Exercise objective
Where a line holds the word "true", copy it from the records.

(Stored records)
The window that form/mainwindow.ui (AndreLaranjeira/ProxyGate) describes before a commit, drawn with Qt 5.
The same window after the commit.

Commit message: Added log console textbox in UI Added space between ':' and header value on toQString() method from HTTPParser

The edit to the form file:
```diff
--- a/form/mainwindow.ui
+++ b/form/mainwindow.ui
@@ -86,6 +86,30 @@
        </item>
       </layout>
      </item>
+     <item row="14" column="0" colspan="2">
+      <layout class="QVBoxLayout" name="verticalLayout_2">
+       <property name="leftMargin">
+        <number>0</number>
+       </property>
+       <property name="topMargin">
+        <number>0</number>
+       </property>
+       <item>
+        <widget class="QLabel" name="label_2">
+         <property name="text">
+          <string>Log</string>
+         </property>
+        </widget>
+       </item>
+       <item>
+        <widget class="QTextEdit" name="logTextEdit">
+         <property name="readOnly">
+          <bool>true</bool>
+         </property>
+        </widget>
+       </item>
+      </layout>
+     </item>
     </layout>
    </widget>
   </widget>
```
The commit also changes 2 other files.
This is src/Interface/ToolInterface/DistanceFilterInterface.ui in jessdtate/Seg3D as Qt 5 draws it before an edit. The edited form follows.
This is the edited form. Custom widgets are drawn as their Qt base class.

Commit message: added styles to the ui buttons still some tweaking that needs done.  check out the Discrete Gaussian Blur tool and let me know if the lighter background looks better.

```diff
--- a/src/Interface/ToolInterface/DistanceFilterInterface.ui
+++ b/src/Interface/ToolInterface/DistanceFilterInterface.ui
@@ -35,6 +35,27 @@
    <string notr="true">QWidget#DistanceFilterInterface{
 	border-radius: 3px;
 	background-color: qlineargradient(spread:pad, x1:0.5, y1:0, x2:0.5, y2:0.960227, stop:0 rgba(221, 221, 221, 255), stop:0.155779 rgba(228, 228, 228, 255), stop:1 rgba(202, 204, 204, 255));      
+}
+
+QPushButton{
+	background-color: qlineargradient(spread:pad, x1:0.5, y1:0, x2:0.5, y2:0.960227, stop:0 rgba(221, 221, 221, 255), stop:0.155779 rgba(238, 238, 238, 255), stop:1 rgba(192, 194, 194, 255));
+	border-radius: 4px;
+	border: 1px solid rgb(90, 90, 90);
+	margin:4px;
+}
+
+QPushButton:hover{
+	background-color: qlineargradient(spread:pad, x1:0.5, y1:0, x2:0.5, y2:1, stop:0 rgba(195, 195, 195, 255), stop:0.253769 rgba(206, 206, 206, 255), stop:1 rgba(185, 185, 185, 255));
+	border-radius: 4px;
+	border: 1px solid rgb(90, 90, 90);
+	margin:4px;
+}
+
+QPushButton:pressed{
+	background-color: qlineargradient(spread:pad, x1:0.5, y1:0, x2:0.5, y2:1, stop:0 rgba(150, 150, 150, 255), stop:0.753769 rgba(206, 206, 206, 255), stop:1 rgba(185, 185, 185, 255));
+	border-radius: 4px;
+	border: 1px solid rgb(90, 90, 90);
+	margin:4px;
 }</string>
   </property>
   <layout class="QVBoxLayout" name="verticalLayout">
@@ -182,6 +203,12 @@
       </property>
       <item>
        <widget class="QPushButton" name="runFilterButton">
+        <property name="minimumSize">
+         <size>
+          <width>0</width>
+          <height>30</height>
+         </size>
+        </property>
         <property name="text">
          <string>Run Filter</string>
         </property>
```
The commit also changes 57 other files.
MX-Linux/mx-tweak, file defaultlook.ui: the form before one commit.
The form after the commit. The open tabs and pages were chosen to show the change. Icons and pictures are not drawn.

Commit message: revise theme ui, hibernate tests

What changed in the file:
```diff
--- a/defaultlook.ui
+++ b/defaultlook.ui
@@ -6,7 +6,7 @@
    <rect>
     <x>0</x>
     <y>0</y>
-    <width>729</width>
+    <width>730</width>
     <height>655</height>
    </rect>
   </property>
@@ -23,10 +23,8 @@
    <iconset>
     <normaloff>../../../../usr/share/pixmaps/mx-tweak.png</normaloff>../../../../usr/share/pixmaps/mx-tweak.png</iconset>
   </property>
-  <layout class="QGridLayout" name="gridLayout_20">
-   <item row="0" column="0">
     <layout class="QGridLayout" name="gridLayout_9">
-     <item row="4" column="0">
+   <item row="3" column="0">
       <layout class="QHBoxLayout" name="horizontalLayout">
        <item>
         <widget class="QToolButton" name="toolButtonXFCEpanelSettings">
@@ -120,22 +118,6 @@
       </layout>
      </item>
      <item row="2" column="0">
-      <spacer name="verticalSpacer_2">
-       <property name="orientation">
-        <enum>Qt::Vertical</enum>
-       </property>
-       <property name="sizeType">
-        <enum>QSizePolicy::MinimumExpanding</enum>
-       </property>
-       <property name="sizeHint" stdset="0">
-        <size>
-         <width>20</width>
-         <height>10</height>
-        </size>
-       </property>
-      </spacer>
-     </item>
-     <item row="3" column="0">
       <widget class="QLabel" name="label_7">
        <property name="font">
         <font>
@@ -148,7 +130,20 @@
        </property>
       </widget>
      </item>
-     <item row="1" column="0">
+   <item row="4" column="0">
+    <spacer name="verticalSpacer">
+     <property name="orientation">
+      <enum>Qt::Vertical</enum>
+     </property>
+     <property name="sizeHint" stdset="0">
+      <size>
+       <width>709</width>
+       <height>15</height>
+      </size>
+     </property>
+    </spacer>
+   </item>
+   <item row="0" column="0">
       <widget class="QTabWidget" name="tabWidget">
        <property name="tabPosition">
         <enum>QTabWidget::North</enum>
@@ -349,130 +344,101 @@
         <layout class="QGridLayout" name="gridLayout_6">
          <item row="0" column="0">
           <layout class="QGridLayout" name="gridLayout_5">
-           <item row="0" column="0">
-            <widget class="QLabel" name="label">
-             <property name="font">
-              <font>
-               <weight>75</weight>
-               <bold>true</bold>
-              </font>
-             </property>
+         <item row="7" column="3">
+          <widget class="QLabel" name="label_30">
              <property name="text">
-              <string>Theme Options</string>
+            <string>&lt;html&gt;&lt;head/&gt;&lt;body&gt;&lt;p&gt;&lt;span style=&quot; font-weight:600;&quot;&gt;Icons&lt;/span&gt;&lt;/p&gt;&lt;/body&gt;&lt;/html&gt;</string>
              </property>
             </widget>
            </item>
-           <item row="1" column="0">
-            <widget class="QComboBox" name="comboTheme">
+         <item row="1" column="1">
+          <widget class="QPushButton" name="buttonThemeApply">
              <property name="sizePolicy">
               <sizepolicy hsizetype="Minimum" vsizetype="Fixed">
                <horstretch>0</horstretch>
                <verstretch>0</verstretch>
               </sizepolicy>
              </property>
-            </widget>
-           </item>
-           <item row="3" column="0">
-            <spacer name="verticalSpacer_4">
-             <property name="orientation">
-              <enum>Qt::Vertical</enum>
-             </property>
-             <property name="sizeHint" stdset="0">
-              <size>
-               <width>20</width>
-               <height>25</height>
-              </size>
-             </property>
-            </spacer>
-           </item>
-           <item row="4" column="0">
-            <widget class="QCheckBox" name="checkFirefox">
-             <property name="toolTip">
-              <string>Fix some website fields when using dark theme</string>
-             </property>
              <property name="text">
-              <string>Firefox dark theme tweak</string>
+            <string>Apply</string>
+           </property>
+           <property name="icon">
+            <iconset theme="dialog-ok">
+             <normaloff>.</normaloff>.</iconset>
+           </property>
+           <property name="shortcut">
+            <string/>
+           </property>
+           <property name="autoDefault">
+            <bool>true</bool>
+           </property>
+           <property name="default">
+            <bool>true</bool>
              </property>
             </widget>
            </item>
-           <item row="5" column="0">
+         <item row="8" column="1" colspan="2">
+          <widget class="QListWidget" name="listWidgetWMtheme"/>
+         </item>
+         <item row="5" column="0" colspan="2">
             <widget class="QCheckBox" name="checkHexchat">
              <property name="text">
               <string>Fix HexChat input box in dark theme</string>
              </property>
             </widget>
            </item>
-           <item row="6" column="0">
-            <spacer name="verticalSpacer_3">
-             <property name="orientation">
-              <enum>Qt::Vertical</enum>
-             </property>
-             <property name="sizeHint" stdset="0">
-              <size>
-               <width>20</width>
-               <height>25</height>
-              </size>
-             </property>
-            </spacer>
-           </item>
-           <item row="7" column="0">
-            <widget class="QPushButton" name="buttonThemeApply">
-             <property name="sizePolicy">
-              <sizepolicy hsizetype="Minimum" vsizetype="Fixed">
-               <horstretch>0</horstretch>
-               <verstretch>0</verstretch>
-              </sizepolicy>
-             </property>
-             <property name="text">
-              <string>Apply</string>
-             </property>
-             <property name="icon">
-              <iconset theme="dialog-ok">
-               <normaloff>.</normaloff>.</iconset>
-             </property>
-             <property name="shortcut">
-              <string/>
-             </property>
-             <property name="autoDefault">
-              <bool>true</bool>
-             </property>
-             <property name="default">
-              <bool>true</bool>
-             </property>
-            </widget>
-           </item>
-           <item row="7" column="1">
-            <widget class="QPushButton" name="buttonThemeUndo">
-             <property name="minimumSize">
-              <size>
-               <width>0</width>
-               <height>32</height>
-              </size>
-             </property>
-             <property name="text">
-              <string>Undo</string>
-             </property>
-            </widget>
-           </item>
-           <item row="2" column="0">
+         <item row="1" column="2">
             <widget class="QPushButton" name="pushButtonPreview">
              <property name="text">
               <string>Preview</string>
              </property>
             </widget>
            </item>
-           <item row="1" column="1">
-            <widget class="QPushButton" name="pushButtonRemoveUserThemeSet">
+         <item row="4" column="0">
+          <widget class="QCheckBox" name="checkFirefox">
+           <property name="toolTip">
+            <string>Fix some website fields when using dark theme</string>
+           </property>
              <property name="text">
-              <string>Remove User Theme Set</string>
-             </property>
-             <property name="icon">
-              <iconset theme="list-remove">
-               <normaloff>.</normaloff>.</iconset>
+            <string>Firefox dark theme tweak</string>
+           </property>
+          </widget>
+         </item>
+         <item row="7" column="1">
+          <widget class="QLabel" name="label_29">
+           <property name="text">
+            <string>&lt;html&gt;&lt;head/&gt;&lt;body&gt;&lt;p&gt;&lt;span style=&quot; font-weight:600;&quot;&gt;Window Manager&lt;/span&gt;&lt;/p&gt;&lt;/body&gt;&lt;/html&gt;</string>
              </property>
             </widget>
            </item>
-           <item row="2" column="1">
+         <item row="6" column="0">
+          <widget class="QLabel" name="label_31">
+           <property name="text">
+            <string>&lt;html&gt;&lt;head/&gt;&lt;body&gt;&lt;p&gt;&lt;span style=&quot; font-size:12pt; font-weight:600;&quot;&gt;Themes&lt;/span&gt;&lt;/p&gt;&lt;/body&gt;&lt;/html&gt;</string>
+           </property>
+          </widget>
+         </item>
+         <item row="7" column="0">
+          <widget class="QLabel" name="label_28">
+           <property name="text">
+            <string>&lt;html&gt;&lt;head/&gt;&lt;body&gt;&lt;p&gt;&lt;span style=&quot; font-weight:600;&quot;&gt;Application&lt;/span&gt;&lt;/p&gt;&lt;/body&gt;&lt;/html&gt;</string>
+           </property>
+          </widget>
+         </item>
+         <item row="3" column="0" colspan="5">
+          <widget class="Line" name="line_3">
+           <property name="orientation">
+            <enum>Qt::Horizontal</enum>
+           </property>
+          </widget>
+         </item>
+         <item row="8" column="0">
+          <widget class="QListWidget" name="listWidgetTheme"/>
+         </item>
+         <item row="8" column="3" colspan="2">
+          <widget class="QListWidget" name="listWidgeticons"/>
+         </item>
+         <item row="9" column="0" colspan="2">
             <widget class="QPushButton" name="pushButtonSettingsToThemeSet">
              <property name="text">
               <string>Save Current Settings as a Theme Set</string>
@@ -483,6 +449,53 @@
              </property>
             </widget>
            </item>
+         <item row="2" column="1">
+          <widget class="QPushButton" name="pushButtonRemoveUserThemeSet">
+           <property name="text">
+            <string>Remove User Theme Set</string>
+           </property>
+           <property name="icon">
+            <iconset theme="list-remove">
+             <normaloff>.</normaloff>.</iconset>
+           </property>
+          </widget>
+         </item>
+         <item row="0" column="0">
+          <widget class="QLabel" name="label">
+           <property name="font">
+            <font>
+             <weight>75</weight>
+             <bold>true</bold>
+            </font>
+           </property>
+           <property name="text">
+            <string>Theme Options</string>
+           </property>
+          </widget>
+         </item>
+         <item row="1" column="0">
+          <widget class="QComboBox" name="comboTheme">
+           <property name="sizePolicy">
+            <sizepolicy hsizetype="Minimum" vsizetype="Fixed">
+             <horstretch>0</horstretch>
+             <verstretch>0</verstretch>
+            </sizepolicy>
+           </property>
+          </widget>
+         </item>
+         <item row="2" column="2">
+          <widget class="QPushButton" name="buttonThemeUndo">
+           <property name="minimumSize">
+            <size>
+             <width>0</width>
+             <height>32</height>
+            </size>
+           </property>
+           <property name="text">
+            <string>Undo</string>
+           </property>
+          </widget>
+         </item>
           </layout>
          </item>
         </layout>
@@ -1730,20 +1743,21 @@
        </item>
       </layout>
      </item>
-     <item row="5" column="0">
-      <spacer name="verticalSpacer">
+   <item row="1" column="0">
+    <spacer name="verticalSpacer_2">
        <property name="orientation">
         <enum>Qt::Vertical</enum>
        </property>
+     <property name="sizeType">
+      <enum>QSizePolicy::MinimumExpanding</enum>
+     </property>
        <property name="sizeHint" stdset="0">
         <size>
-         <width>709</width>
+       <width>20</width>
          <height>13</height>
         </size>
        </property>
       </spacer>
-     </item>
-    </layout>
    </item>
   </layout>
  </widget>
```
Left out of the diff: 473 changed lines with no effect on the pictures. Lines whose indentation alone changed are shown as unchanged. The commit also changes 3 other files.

Response to this task
+          <bool>true</bool>
    <string notr="true">QWidget#DistanceFilterInterface{
-               <bold>true</bold>
+            <bool>true</bool>
+            <bool>true</bool>
-              <bool>true</bool>
-              <bool>true</bool>
+             <bold>true</bold>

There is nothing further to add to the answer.